■ Directions for this task
Every line with "remaining" in it should be copied from the data.

■ Records shown
++++
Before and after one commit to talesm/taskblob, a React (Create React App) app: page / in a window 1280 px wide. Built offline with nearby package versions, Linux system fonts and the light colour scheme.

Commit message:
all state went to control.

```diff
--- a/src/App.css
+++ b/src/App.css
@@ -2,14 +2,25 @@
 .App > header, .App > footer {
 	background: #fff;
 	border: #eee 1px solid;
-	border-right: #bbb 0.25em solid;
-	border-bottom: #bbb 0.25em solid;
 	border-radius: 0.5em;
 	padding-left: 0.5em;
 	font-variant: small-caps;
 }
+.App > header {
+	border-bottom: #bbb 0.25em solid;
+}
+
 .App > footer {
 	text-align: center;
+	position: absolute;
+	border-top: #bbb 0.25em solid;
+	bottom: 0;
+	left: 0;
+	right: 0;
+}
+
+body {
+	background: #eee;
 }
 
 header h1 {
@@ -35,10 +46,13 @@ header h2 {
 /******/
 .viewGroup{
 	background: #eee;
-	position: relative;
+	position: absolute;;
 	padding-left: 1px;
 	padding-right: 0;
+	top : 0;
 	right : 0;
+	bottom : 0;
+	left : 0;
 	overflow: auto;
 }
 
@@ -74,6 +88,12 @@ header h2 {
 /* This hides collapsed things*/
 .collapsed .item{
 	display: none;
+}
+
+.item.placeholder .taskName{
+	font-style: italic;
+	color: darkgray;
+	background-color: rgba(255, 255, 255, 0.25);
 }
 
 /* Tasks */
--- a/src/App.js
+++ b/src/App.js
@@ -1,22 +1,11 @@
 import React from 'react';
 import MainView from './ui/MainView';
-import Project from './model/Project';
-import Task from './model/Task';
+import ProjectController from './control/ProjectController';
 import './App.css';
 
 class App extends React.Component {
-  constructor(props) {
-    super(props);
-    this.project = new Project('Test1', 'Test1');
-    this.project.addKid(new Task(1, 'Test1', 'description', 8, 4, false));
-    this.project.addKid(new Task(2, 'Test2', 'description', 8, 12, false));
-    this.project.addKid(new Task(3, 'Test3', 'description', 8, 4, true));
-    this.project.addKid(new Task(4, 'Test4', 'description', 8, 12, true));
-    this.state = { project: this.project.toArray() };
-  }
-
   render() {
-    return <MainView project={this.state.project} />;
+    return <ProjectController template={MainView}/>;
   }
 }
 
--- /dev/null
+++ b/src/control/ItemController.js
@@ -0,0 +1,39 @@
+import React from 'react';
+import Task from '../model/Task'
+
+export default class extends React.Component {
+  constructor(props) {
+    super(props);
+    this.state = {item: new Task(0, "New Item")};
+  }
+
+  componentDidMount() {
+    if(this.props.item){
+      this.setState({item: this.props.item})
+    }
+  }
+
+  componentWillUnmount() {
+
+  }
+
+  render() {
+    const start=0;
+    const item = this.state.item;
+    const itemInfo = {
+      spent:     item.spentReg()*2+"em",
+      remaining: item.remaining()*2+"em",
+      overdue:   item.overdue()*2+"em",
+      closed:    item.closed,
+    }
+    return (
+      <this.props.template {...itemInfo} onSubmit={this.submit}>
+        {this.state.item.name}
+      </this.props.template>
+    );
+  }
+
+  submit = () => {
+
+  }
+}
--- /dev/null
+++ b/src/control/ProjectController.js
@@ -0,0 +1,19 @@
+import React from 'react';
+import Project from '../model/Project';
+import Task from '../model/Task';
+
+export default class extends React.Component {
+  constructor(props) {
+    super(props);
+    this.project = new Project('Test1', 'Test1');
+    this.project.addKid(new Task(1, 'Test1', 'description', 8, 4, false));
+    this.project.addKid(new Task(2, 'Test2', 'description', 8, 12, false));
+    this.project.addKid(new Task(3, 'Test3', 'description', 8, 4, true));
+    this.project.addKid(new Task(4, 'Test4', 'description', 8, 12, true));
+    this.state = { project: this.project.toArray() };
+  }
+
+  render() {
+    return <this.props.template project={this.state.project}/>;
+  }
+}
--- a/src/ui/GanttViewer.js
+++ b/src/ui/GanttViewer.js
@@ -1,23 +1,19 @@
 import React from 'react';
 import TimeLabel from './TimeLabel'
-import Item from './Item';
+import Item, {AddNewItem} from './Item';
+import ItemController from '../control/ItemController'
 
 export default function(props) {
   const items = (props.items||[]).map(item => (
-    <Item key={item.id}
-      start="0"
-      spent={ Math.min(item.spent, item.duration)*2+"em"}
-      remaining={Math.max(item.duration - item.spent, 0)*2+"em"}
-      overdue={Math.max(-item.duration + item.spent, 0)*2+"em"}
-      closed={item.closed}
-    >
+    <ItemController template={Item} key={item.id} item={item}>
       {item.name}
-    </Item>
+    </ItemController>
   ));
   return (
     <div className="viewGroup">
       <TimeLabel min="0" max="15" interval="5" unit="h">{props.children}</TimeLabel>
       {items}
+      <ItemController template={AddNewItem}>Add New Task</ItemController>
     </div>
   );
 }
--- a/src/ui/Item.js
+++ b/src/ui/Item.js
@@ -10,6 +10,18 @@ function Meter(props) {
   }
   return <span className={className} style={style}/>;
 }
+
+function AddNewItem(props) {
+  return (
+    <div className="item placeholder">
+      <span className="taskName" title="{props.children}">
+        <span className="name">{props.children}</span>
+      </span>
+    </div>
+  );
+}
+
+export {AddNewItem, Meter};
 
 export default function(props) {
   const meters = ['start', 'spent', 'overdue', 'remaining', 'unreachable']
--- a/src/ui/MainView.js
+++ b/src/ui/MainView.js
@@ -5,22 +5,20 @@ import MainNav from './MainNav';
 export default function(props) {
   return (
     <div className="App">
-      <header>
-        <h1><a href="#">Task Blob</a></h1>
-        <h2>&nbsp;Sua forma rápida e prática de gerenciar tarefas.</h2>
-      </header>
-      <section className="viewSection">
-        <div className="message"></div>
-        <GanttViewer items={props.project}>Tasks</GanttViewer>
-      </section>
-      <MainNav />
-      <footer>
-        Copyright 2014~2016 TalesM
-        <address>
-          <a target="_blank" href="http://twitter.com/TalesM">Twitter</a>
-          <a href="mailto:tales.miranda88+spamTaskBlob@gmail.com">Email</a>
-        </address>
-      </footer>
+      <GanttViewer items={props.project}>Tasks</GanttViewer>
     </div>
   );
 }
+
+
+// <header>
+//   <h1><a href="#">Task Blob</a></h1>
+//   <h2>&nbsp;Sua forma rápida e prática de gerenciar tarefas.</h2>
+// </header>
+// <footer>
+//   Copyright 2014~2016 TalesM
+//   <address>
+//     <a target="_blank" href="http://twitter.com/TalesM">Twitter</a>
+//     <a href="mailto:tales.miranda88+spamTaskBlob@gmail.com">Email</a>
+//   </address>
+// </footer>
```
++++
■ Response area
+      remaining: item.remaining()*2+"em",
-      remaining={Math.max(item.duration - item.spent, 0)*2+"em"}
   const meters = ['start', 'spent', 'overdue', 'remaining', 'unreachable']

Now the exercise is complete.